A characteristic member of the rare and specialised community of metallophytes that is found in warmer districts on soils rich in tin, copper and other heavy metals. In Cornwall, P. andalusica is often to be found in disused mine sites (on barish ground) but it is a small and unremarkable-looking species and easily overlooked.
It often forms dense turfs or patches of stems around 1cm tall and a few bulbils can easily be seen in some of the leaf axils with a hand-lens. Hints of brown or orange suggest something that is worth a closer look. Under the high-power microscope, the bulbils are brown-tinged with wide, leafy-looking primordia. The bulbils are widest at the point where the primordia arise and, critically, they are flat-topped (see images below). This is a very important point of difference from P. annotina, which has very variably shaped bulbils, but never flat-topped.
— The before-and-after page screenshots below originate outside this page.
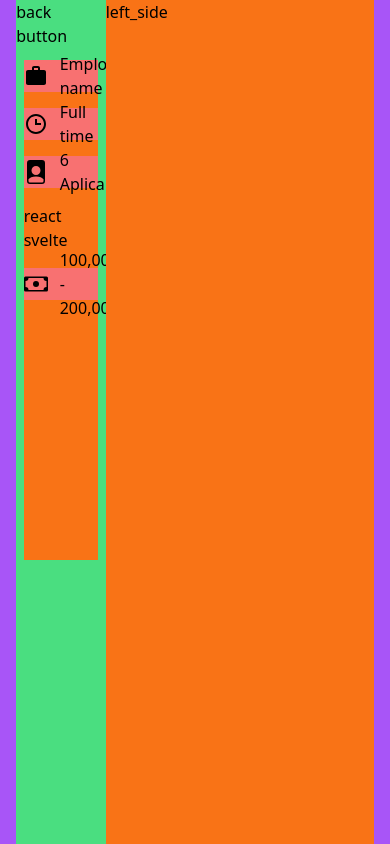
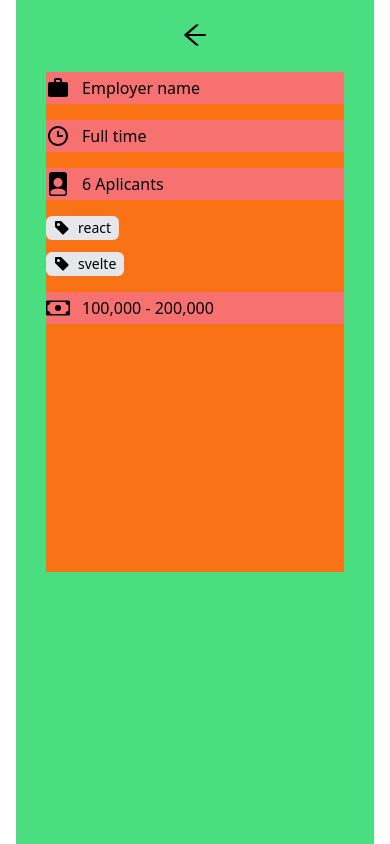
Before and after one commit to JoaquinManchenoP/Job-Board-Next.js, a Next.js app: page /listings/1 in a window 390 px wide. Shown: the top 844 px of the page. Built offline with nearby package versions, Linux system fonts and the light colour scheme.

Commit message:
responsive

```diff
--- a/components/listingDetails/ListingDetails.js
+++ b/components/listingDetails/ListingDetails.js
@@ -3,10 +3,12 @@ import { MdWork } from 'react-icons/md';
 import { BiTime } from 'react-icons/bi';
 import { BsFillFilePersonFill } from 'react-icons/bs';
 import { BsCash } from 'react-icons/bs';
+import SkillTag from '../jobCard/SkillTag';
+
 
 export default function ListingDetails() {
     return (
-        <div className="details h-[500px] w-10/12 bg-orange-500 space-y-4">
+        <div className="details h-full w-full bg-orange-500 space-y-4">
             <div className="employer h-8 w-full bg-red-400 flex items-center space-x-3">
                 <div className="employer__icon">
                     <MdWork className='text-2xl' />
@@ -31,12 +33,12 @@ export default function ListingDetails() {
                     6 Aplicants
                 </div>
             </div>
-            <div className="selected__skills">
+            <div className="selected__skills space-y-3">
                 <div>
-                    react
+                    <SkillTag tag={"react"} />
                 </div>
                 <div>
-                    svelte
+                    <SkillTag tag={"svelte"} />
                 </div>
             </div>
             <div className="salary h-8 w-full bg-red-400 flex items-center space-x-3">
--- a/pages/listings/[ListingId].js
+++ b/pages/listings/[ListingId].js
@@ -1,15 +1,23 @@
 import React from 'react'
 import ListingDetails from '../../components/listingDetails/ListingDetails'
+import { AiOutlineArrowLeft } from 'react-icons/ai';
+import { useRouter } from 'next/router';
+
 
 export default function Listing() {
+    const router = useRouter();
     return (
-        <div className="listing h-screen w-screen bg-purple-500 flex justify-center">
-            <div className="listing__container h-full w-11/12 flex">
-                <div className="right h-full w-1/4 bg-green-400 flex flex-col items-center space-y-3 ">
-                    <div className="back__button">
-                        back button
+        <div className="listing h-screen w-screen flex justify-center">
+            <div className="listing__container h-full w-11/12 md:flex xl:flex">
+                <div className="right h-full md:-full lg:w-1/4 xl:w-1/4 bg-green-400 flex flex-col items-center space-y-4 ">
+                    <div className="back__button pt-5">
+                        <button onClick={() => router.back()}>
+                            <AiOutlineArrowLeft className='text-3xl' />
+                        </button>
                     </div>
-                    <ListingDetails />
+                    <div className='listing__details h-[500px] w-10/12'>
+                        <ListingDetails />
+                    </div>
                 </div>
                 <div className="left h-full w-3/4 bg-orange-500">
                     left_side
```
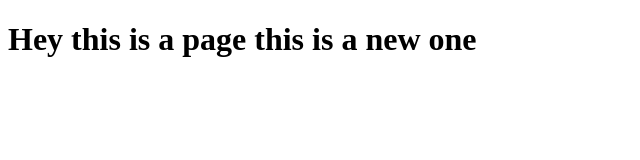
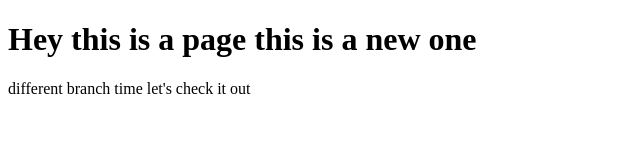
Before and after one commit to SpennyT/git-branching-lesson-spring, a plain HTML site: page index.html in a window 1280 px wide. Shown: the whole page, without its empty margins (0-640 px from the left). Drawn offline with Linux system fonts and the light colour scheme.

Commit message:
added a paragraph branch

```diff
--- a/index.html
+++ b/index.html
@@ -8,5 +8,6 @@
 </head>
 <body>
   <h1>Hey this is a page this is a new one</h1>
+  <p>different branch time let's check it out</p>
 </body>
 </html>
```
You’ll need to have a good microscope to confirm that the lower parts of the primordia often overlap.
Pohlia andalusica does not have a Field Guide page.